The learning processes, however, can be discussed at length later, say Barker and Gorham. For now, the test is the commencement exercise. And they are confident it will work. During a previous test, several hundred people from UConn - and friends and relatives from across the country as well as in Australia, Peru, and England - signed on, and all said the experience went well.

To view the video, a 56k modem or faster works best, although the program will run on a 28k modem. But even at the higher levels, there are limitations, Barker says, presenting challenges to the team preparing the graduate ceremony.

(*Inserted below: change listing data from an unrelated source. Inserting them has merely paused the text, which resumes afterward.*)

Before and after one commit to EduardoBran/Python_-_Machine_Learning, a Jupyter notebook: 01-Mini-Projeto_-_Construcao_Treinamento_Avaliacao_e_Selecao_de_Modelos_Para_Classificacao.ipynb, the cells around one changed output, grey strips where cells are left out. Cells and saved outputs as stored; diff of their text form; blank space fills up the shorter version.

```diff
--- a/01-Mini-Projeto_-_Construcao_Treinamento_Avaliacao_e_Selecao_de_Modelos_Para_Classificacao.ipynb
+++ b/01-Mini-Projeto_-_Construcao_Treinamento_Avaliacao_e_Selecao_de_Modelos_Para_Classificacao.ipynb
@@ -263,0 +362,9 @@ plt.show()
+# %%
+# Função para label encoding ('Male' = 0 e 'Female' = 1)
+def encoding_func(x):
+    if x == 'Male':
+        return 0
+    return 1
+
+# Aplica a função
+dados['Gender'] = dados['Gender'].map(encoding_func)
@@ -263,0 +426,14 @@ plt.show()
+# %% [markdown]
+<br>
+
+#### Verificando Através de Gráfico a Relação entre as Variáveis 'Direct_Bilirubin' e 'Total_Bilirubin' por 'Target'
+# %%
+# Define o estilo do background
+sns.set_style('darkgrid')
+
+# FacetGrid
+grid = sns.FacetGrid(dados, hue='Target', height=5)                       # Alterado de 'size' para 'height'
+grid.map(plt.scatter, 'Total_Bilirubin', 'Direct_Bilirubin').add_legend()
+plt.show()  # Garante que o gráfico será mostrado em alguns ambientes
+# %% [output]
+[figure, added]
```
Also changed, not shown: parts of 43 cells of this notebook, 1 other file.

Most challenging is to keep the streaming video from looking like a Charlie Chaplin movie, with choppy movements and blurred voices.

To compensate, UCIMT staff at the ceremony will use three cameras - one focused on the speaker, and the others set up to provide tightly focused, head-and-shoulders video of the about 700 students receiving master's and doctoral degrees. By keeping background movement to a minimum, he and Gorham say, the picture quality should be excellent, giving proud parents around the world a good look at their newly graduated offspring.

The agreement with RealPlayer for two hours of streaming video will cost $2,500. For the future, Gorham has already purchased software, a server and the components needed to produce UConn's own streaming video. Future programming will be done in-house.

Barker notes that the project has been a collaborative effort by staff from the computer center, UCIMT, UConnect, and others. "It will be very exciting to see the final product," he says.

Exciting not just in UConn's computer labs, but in homes across the globe.

"All my friends are excited, and my family," says Patil, the master's degree candidate. "They've already found the site, and it worked well.

Richard Veilleux